No. 1937:

by John H. Lienhard

Today, we fly to Hawaii. The University of Houston's college of engineering presents this series about the machines that make our civilization run, and the people whose ingenuity created them.

When Lindbergh landed in Paris on May 21st, 1927, the world went mad. Four days later James Dole, the pineapple king, announced his own 25,000-dollar prize for the first person to fly from the U.S. mainland to Hawaii. Two reporters from the Honolulu Star Bulletin had seen how Lindbergh's feat had sold newspapers, and they talked Dole into it. But it quickly became clear that they had created a recipe for disaster. Inexperienced pilots would take the bait and kill themselves.

So Dole turned his offer into a race, and it would not begin until August 12th, when the airplanes might be ready. The flight, from Oakland, California, would be shorter than Lindbergh's. But a part of Lindbergh's success had been the navigational skill he'd gained during years as an airmail pilot. And, even then, he'd been over land and landmarks much of the time. This was open sea all the way. The flyers would have to navigate to a mere pinpoint in a vast ocean. No GPS, no radar.

Dole tried to lure Lindbergh into the race but he failed. Instead he got fifteen dubious airplanes and dubious crews. Mildred Doran, for example, had wanted to be the first woman to fly the Pacific. She hadn't yet learned to fly, but she got onto one of the airplanes as a navigator. The press had a field day with her until her team recognized the navigational challenge. They had to replace her; but by then her airplane was named Miss Doran. With all the press coverage, they had to keep her on as a passenger.

The day came and hardly anyone was really ready. Finally, four days later, eight airplanes had managed to qualify. Over-loaded with extra fuel tanks, they cued up in a departure order that'd been assigned by lot.

The first got off safely, the second crashed on takeoff -- lucky for its crew the fuel didn't ignite. The third couldn't get off the ground, the remaining five did. But three got into immediate mechanical trouble and had to return, including the Miss Doran. Only it could be repaired and sent back into the race. Mildred Doran was seen teary and ashen-faced as she re-boarded it.

Over twenty-six hours later, an airplane named Woolaroc made it to Honolulu and it won the prize. It had been designed jointly by Beech, Cessna, and Stearman. The Hawaiian entry, named Aloha, all dressed in brilliant yellow with a lei painted around its nose, got lost and arrived later with only four gallons of fuel remaining.

The other two airplanes that made it into the Oakland sky had both vanished.
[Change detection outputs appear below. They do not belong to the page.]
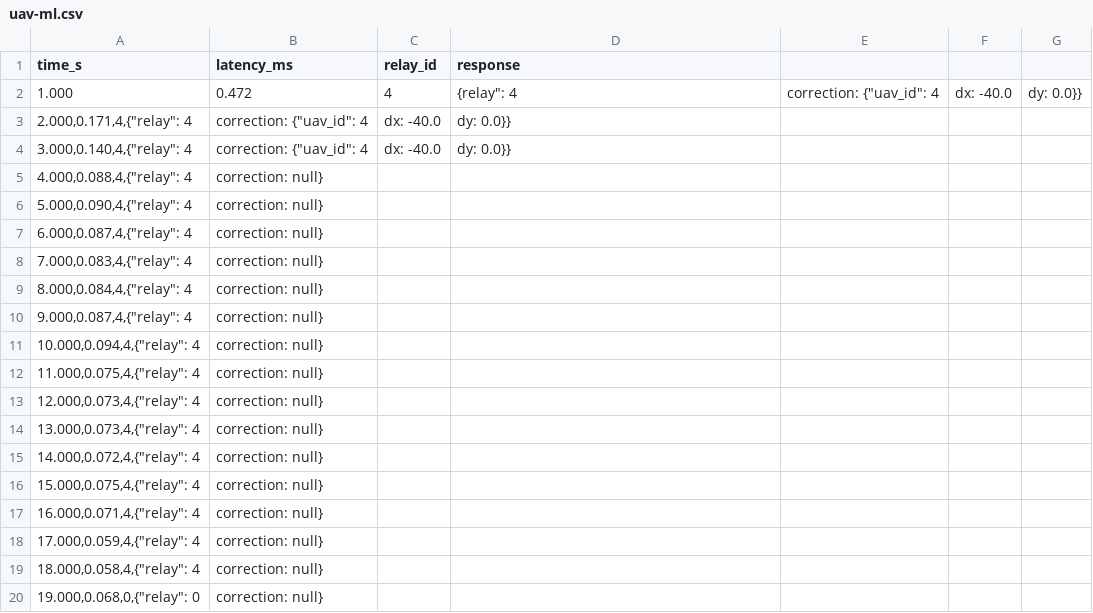
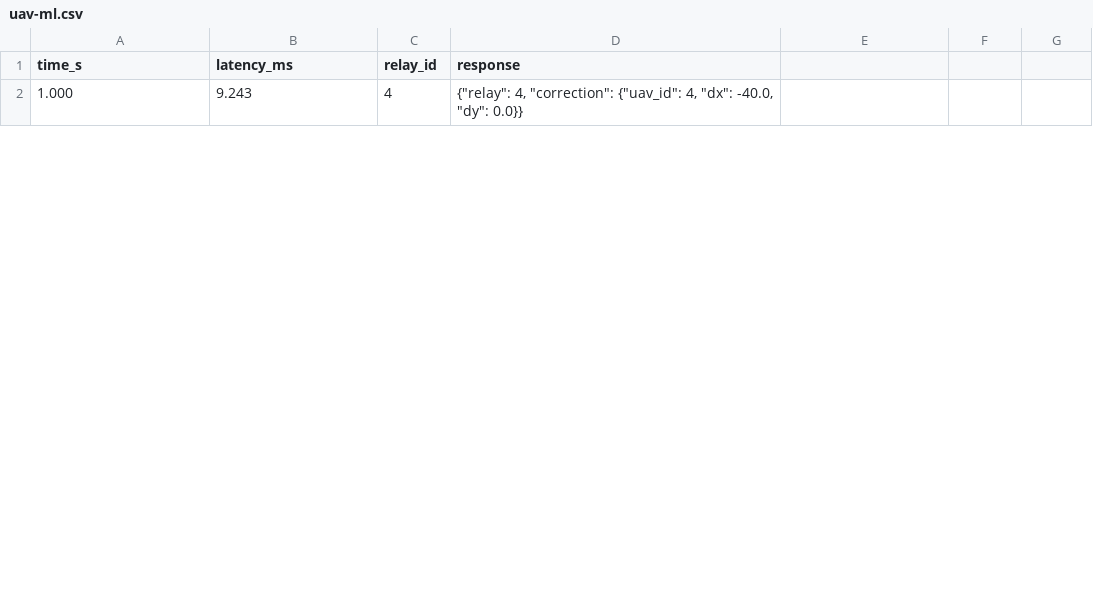
Before and after one commit to team-gyeol2/gyeol_ai, a CSV file: ns-3.47/uav-ml.csv, drawn as a sheet; only a part is shown; the diff covers the shown part only.

```diff
--- a/ns-3.47/uav-ml.csv
+++ b/ns-3.47/uav-ml.csv
@@ -1,38 +1,2 @@
 time_s,latency_ms,relay_id,response
-1.000,0.472,4,"{"relay": 4, "correction": {"uav_id": 4, "dx": -40.0, "dy": 0.0}}
-"
-2.000,0.171,4,"{"relay": 4, "correction": {"uav_id": 4, "dx": -40.0, "dy": 0.0}}
-"
-3.000,0.140,4,"{"relay": 4, "correction": {"uav_id": 4, "dx": -40.0, "dy": 0.0}}
-"
-4.000,0.088,4,"{"relay": 4, "correction": null}
-"
-5.000,0.090,4,"{"relay": 4, "correction": null}
-"
-6.000,0.087,4,"{"relay": 4, "correction": null}
-"
-7.000,0.083,4,"{"relay": 4, "correction": null}
-"
-8.000,0.084,4,"{"relay": 4, "correction": null}
-"
-9.000,0.087,4,"{"relay": 4, "correction": null}
-"
-10.000,0.094,4,"{"relay": 4, "correction": null}
-"
-11.000,0.075,4,"{"relay": 4, "correction": null}
-"
-12.000,0.073,4,"{"relay": 4, "correction": null}
-"
-13.000,0.073,4,"{"relay": 4, "correction": null}
-"
-14.000,0.072,4,"{"relay": 4, "correction": null}
-"
-15.000,0.075,4,"{"relay": 4, "correction": null}
-"
-16.000,0.071,4,"{"relay": 4, "correction": null}
-"
-17.000,0.059,4,"{"relay": 4, "correction": null}
-"
-18.000,0.058,4,"{"relay": 4, "correction": null}
-"
-19.000,0.068,0,"{"relay": 0, "correction": null}
+1.000,9.243,4,"{""relay"": 4, ""correction"": {""uav_id"": 4, ""dx"": -40.0, ""dy"": 0.0}}"
```
Also changed, not shown: 6 added rows and 10 removed rows elsewhere in this file, ns-3.47/uav-pos.csv, ns-3.47/uav-rssi.csv, 3 other files.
Mildred Doran was one of ten people who died in the race. And here is the crowing irony of the whole unhappy business:

While all this was going on, the Army Air service flew a Fokker Trimotor on that same route two months before Dole's race. One month before, two civilian pilots also made it. But they crash-landed on Island of Molokai. And, I suspect, we should not be surprised that the people who really got there first did so out of the public eye.
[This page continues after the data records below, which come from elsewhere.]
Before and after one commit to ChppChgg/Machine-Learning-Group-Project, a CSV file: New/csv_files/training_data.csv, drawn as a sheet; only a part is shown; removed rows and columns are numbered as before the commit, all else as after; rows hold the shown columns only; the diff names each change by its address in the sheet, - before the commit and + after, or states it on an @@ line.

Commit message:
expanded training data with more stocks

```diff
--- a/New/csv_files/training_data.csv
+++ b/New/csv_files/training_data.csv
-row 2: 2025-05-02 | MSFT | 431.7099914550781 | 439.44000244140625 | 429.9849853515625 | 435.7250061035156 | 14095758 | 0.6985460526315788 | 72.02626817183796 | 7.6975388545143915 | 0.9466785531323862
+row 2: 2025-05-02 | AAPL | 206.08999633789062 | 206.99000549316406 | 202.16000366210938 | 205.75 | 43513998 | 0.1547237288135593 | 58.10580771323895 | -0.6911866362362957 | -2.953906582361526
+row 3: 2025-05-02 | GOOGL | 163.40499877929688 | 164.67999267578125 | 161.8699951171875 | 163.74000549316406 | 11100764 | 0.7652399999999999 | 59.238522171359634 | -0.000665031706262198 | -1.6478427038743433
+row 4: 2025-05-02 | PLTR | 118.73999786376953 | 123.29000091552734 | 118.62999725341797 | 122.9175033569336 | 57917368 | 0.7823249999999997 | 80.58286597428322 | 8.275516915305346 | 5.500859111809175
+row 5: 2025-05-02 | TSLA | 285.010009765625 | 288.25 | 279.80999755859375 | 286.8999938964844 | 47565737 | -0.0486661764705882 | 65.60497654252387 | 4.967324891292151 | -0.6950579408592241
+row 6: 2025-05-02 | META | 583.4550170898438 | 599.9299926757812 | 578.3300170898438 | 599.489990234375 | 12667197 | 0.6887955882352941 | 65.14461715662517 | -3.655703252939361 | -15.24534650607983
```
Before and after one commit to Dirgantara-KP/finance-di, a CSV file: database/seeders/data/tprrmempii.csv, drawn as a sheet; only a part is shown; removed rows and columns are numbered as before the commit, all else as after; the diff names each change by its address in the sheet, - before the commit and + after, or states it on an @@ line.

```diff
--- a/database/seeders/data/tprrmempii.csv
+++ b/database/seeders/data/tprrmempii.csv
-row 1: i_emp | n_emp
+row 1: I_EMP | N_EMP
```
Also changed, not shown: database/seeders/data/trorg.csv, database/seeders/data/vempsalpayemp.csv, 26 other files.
I'm John Lienhard, at the University of Houston, where we're interested in the way inventive minds work.

(Theme music)

T. Gwynn-Jones, Wings Across the Pacific: The Courageous Aviators Who Challenged and Conquered the Greatest Ocean. Aglen, PAShiffer Publishing Ltd., 1995, Chapter 5.

For a complete roster of the planes and crews that flew in the race, photos, and outcomes, see:

For more on the race, see:

the two prize-winning flight routes

The Engines of Our Ingenuity is Copyright © 1988-2004 by John H. Lienhard.